The Book of Mormon indicates that its people cultivated intoxicating beverages. For example, King Noah planted vineyards and he and his people were wine-bibbers (Mosiah 11:15). As might be expected, the Jaredites as well as the people of Lehi had an appreciation for their wine and even tried to use the beverage as a strategy to gain advantage over each other in times of captivity and war (Mosiah 22:7-10; Alma 55:8-15, 30-32; Ether 14:5). Jesus instituted the sacramental use of wine in remembrance of his atoning sacrifice.
In his forthcoming book, Mormon’s Codex, John Sorenson writes:
The only beverage the Book of Mormon explicitly mentions is “wine.” The Spanish conquerors of Mexico reported a number of types of wine in use. These were made from substances as varied as bananas, palm sap, tree bark plus honey, the maguey plant, pineapple, and other fruits. Technically these would be classed today as beers rather than wines, but 16th-century Spaniards called all of them “wine.” Mesoamericans apparently had no knowledge of the distilling process, so when in Alma 55:32 the Nephite historian writes of “all their liquors,” we can infer that he refers only to “wines,” as the context makes more or less clear.
Although grapes were sometimes used in the manufacture of wine (the Opata of northern Mexico made a red wine of native grapes; grapes were known in the Gulf Coast area and also among the Maya of Yucatan), we need not read the “vineyards” (Mosiah 11:15) of Zeniffite King Noah as referring to grape plantings. In 17th-century Guatemala, Father Thomas Gage spoke of “vineyards” of maguey plants from which the drink pulque was made.
Our understanding of wine in ancient Mesoamerica was enhanced 30 years ago when Martínez M. excavated a site of Late Pre-Classic date (first centuries BC and AD) beside the Grijalva River in Chiapas (the location that is taken here to be the land of Zarahemla). There he carefully recovered and studied all traces of plant remains.
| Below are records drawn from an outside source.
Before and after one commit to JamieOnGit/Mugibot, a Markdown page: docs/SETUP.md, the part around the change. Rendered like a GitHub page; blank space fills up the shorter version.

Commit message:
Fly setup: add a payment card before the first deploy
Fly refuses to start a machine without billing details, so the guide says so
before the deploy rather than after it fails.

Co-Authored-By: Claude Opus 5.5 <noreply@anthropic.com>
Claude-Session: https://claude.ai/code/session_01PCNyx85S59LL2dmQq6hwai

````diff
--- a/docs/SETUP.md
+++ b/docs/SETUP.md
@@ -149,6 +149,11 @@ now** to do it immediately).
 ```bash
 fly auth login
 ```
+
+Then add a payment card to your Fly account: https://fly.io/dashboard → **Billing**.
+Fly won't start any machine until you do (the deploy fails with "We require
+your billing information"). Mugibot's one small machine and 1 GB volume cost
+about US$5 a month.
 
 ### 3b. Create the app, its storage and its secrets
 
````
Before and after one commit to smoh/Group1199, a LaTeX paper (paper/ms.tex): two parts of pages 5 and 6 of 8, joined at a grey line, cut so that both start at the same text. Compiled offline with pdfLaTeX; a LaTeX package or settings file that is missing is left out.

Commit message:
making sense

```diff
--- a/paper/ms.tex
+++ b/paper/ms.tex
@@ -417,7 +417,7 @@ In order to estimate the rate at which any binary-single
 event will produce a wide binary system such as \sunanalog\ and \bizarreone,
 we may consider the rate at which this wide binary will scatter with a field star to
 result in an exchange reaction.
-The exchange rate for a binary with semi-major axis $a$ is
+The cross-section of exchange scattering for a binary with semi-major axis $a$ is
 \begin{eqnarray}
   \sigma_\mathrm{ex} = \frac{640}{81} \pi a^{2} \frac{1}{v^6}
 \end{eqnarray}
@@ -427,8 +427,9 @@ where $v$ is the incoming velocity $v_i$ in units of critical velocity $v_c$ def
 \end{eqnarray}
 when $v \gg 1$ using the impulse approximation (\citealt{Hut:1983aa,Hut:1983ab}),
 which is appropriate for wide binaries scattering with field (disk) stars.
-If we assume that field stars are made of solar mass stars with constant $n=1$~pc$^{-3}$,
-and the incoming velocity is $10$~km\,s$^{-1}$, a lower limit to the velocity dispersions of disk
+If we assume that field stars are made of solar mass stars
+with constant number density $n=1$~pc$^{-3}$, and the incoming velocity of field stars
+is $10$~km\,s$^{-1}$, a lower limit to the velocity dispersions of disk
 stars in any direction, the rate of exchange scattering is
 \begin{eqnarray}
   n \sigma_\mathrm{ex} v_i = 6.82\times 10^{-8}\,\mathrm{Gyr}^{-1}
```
He found seeds of Vitis vinifera, the wine grape known in Europe, from which he concluded that the fruit had been used to manufacture wine equivalent to that of the Old World. Thus the Book of Mormon statements about wine could turn out to refer either to that drink in the usual European sense or to alternative Mesoamerican intoxicants that were based on other fruits.
From John L. Sorenson, Mormon’s Codex: An Ancient American Book (Salt Lake City: Deseret Book and the Neal A. Maxwell Institute, 2013), 308.